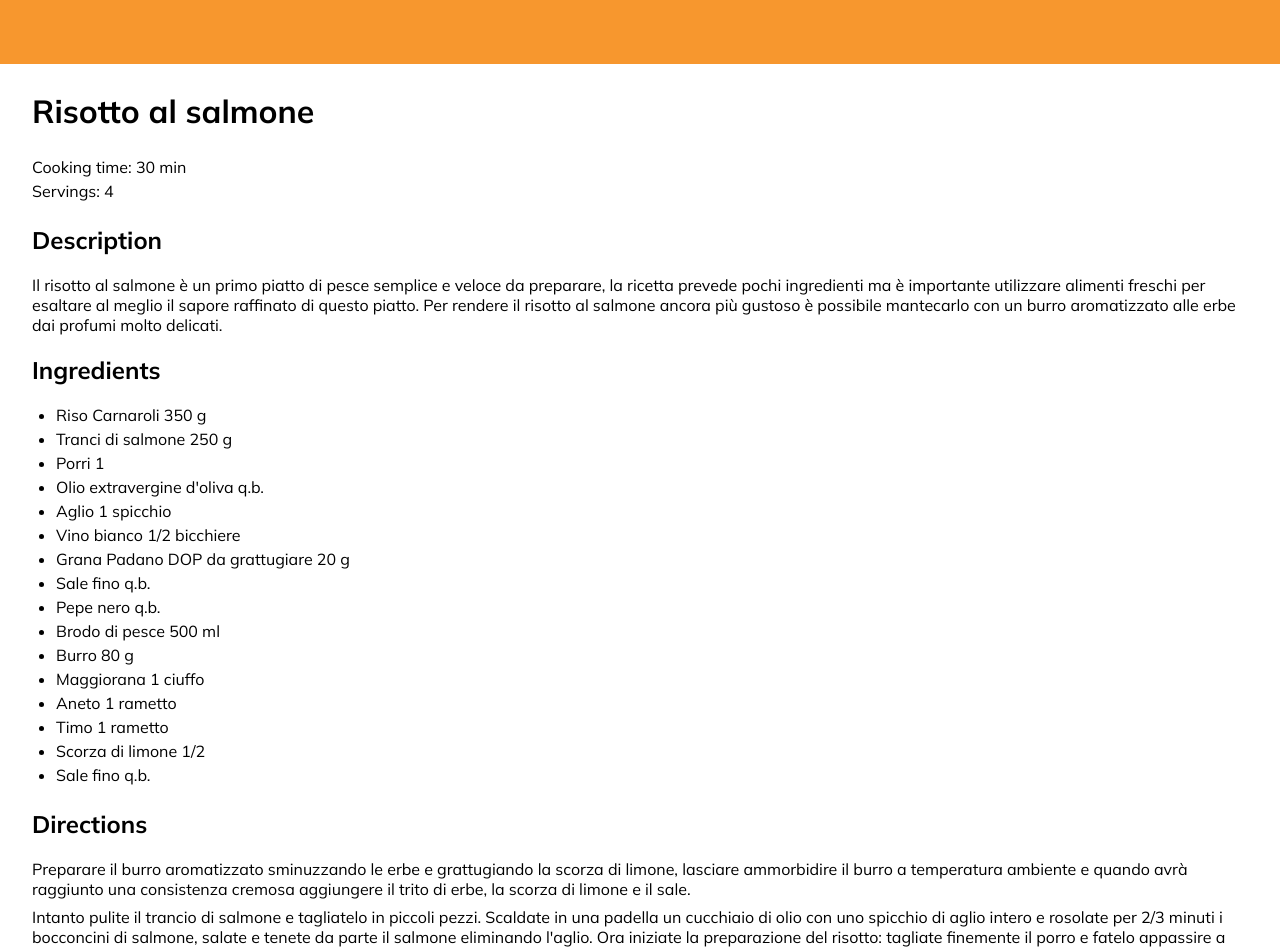
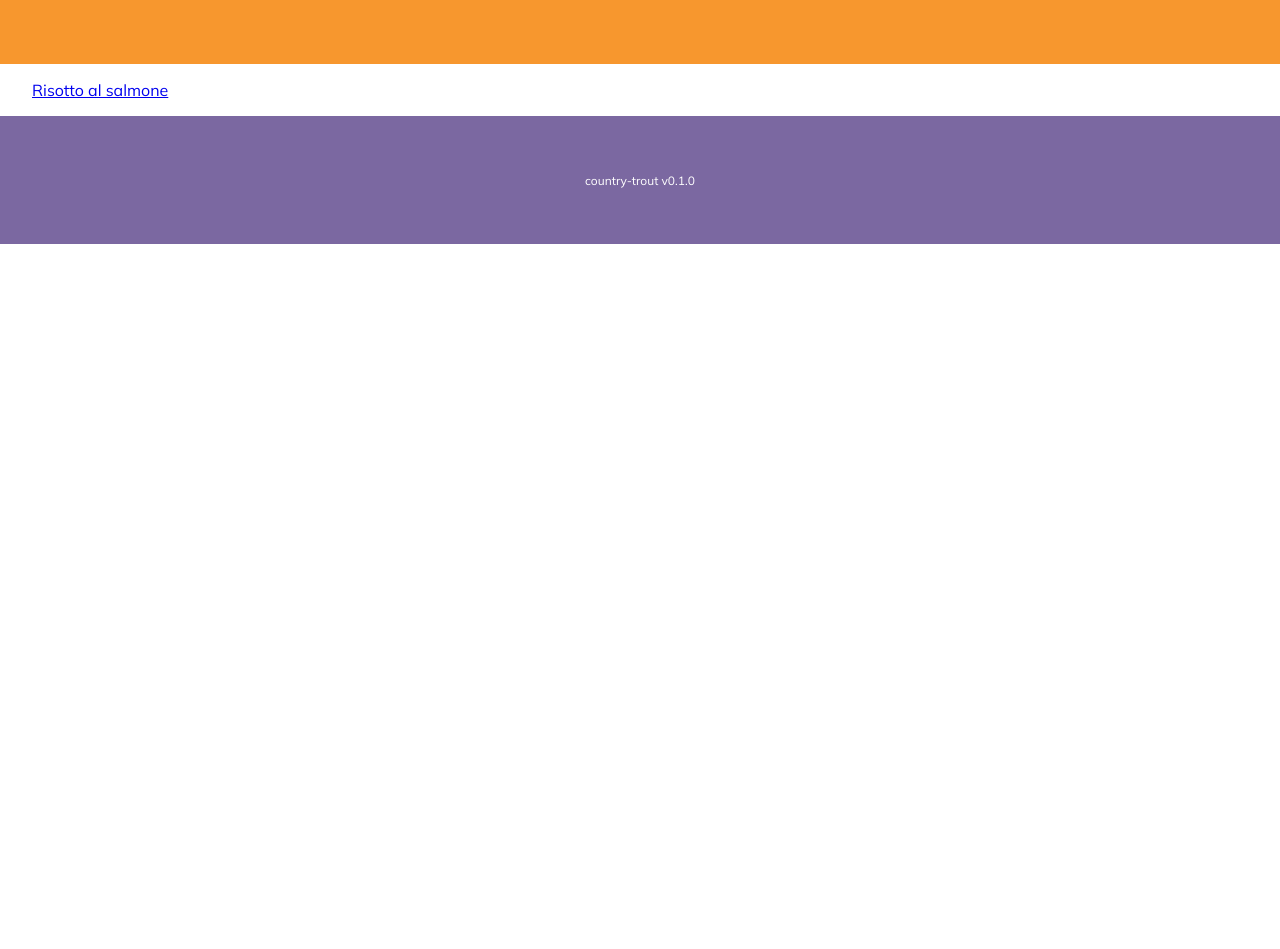
Before and after one commit to mattiaerre/country-trout, a React (Create React App) app: page / in a window 1280 px wide. Shown: the top 949 px of the page. After the commit the page ends 800 px from the top, so only its background shows below. Built offline with nearby package versions, Linux system fonts and the light colour scheme.

Commit message:
add Router

```diff
--- a/package.json
+++ b/package.json
@@ -9,6 +9,7 @@
     "gh-pages": "^3.1.0",
     "react": "^16.13.1",
     "react-dom": "^16.13.1",
+    "react-router-dom": "^5.2.0",
     "react-scripts": "3.4.1",
     "slugify": "^1.4.4"
   },
--- a/src/App.css
+++ b/src/App.css
@@ -1,4 +1,8 @@
 /* block__element--modifier */
+
+.Directions__list li {
+  padding-bottom: 8px;
+}
 
 .Footer {
   align-items: center;
@@ -24,12 +28,12 @@
   padding-bottom: 4px;
 }
 
-.Directions__list li {
-  padding-bottom: 8px;
+.Meta li {
+  padding-bottom: 4px;
 }
 
-.Meta li {
-  padding-bottom: 4px;
+.Nav {
+  padding: 0 32px;
 }
 
 .Recipe {
--- a/src/App.js
+++ b/src/App.js
@@ -1,46 +1,35 @@
 import React from 'react';
+import { BrowserRouter as Router, Switch, Route, Link } from 'react-router-dom';
 import { name, version } from '../package.json';
 import './App.css';
-import recipes from './recipes.json';
+import Recipe from './Recipe';
 
-const copy = {
-  Description: 'Description'
-};
-
-const ids = ['risotto-al-salmone'];
-const recipe = recipes[ids[0]];
+const ids = { 'risotto-al-salmone': 'Risotto al salmone' };
 
 function App() {
   return (
+    <Router>
       <main>
         <header className="Header" />
-      <article className="Recipe">
-        <h1>{recipe.name}</h1>
-        <ul className="Meta">
-          <li>Cooking time: {recipe.meta.cooking.time}</li>
-          <li>Servings: {recipe.meta.servings.number}</li>
-        </ul>
-        <h2>{copy.Description}</h2>
-        <p>{recipe.description}</p>
-        <h2>Ingredients</h2>
-        <ul className="Ingredients__list">
-          {recipe.ingredients.map(({ name, quantity }, index) => (
-            <li key={index}>
-              {name} {quantity}
+        <nav className="Nav">
+          <ul>
+            {Object.keys(ids).map((key) => (
+              <li key={key}>
+                <Link to={`/${key}`}>{ids[key]}</Link>
               </li>
             ))}
           </ul>
-        <h2>Directions</h2>
-        <ul className="Directions__list">
-          {recipe.directions.map((text, index) => (
-            <li key={index}>{text}</li>
-          ))}
-        </ul>
-      </article>
+        </nav>
+        <Switch>
+          <Route path="/:id">
+            <Recipe />
+          </Route>
+        </Switch>
         <footer className="Footer">
           {name} v{version}
         </footer>
       </main>
+    </Router>
   );
 }
 
--- /dev/null
+++ b/src/Recipe.js
@@ -0,0 +1,41 @@
+/* eslint-disable react/prop-types */
+import React from 'react';
+import { useParams } from 'react-router-dom';
+import recipes from './recipes.json';
+
+const copy = {
+  Description: 'Description'
+};
+
+function Recipe() {
+  const { id } = useParams();
+  const recipe = recipes[id];
+
+  return (
+    <article className="Recipe">
+      <h1>{recipe.name}</h1>
+      <ul className="Meta">
+        <li>Cooking time: {recipe.meta.cooking.time}</li>
+        <li>Servings: {recipe.meta.servings.number}</li>
+      </ul>
+      <h2>{copy.Description}</h2>
+      <p>{recipe.description}</p>
+      <h2>Ingredients</h2>
+      <ul className="Ingredients__list">
+        {recipe.ingredients.map((ingredient, index) => (
+          <li key={index}>
+            {ingredient.name} {ingredient.quantity}
+          </li>
+        ))}
+      </ul>
+      <h2>Directions</h2>
+      <ul className="Directions__list">
+        {recipe.directions.map((text, index) => (
+          <li key={index}>{text}</li>
+        ))}
+      </ul>
+    </article>
+  );
+}
+
+export default Recipe;
```
Lines whose indentation alone changed are shown as unchanged.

- _Instructions to follow_
Repeat the records in full and exactly, leaving every picture out.

- _Task result_
Before and after one commit to mattiaerre/country-trout, a React (Create React App) app: page / in a window 1280 px wide. Shown: the top 949 px of the page. After the commit the page ends 800 px from the top, so only its background shows below. Built offline with nearby package versions, Linux system fonts and the light colour scheme.

Commit message:
add Router

```diff
--- a/package.json
+++ b/package.json
@@ -9,6 +9,7 @@
     "gh-pages": "^3.1.0",
     "react": "^16.13.1",
     "react-dom": "^16.13.1",
+    "react-router-dom": "^5.2.0",
     "react-scripts": "3.4.1",
     "slugify": "^1.4.4"
   },
--- a/src/App.css
+++ b/src/App.css
@@ -1,4 +1,8 @@
 /* block__element--modifier */
+
+.Directions__list li {
+  padding-bottom: 8px;
+}
 
 .Footer {
   align-items: center;
@@ -24,12 +28,12 @@
   padding-bottom: 4px;
 }
 
-.Directions__list li {
-  padding-bottom: 8px;
+.Meta li {
+  padding-bottom: 4px;
 }
 
-.Meta li {
-  padding-bottom: 4px;
+.Nav {
+  padding: 0 32px;
 }
 
 .Recipe {
--- a/src/App.js
+++ b/src/App.js
@@ -1,46 +1,35 @@
 import React from 'react';
+import { BrowserRouter as Router, Switch, Route, Link } from 'react-router-dom';
 import { name, version } from '../package.json';
 import './App.css';
-import recipes from './recipes.json';
+import Recipe from './Recipe';
 
-const copy = {
-  Description: 'Description'
-};
-
-const ids = ['risotto-al-salmone'];
-const recipe = recipes[ids[0]];
+const ids = { 'risotto-al-salmone': 'Risotto al salmone' };
 
 function App() {
   return (
+    <Router>
       <main>
         <header className="Header" />
-      <article className="Recipe">
-        <h1>{recipe.name}</h1>
-        <ul className="Meta">
-          <li>Cooking time: {recipe.meta.cooking.time}</li>
-          <li>Servings: {recipe.meta.servings.number}</li>
-        </ul>
-        <h2>{copy.Description}</h2>
-        <p>{recipe.description}</p>
-        <h2>Ingredients</h2>
-        <ul className="Ingredients__list">
-          {recipe.ingredients.map(({ name, quantity }, index) => (
-            <li key={index}>
-              {name} {quantity}
+        <nav className="Nav">
+          <ul>
+            {Object.keys(ids).map((key) => (
+              <li key={key}>
+                <Link to={`/${key}`}>{ids[key]}</Link>
               </li>
             ))}
           </ul>
-        <h2>Directions</h2>
-        <ul className="Directions__list">
-          {recipe.directions.map((text, index) => (
-            <li key={index}>{text}</li>
-          ))}
-        </ul>
-      </article>
+        </nav>
+        <Switch>
+          <Route path="/:id">
+            <Recipe />
+          </Route>
+        </Switch>
         <footer className="Footer">
           {name} v{version}
         </footer>
       </main>
+    </Router>
   );
 }
 
--- /dev/null
+++ b/src/Recipe.js
@@ -0,0 +1,41 @@
+/* eslint-disable react/prop-types */
+import React from 'react';
+import { useParams } from 'react-router-dom';
+import recipes from './recipes.json';
+
+const copy = {
+  Description: 'Description'
+};
+
+function Recipe() {
+  const { id } = useParams();
+  const recipe = recipes[id];
+
+  return (
+    <article className="Recipe">
+      <h1>{recipe.name}</h1>
+      <ul className="Meta">
+        <li>Cooking time: {recipe.meta.cooking.time}</li>
+        <li>Servings: {recipe.meta.servings.number}</li>
+      </ul>
+      <h2>{copy.Description}</h2>
+      <p>{recipe.description}</p>
+      <h2>Ingredients</h2>
+      <ul className="Ingredients__list">
+        {recipe.ingredients.map((ingredient, index) => (
+          <li key={index}>
+            {ingredient.name} {ingredient.quantity}
+          </li>
+        ))}
+      </ul>
+      <h2>Directions</h2>
+      <ul className="Directions__list">
+        {recipe.directions.map((text, index) => (
+          <li key={index}>{text}</li>
+        ))}
+      </ul>
+    </article>
+  );
+}
+
+export default Recipe;
```
Lines whose indentation alone changed are shown as unchanged.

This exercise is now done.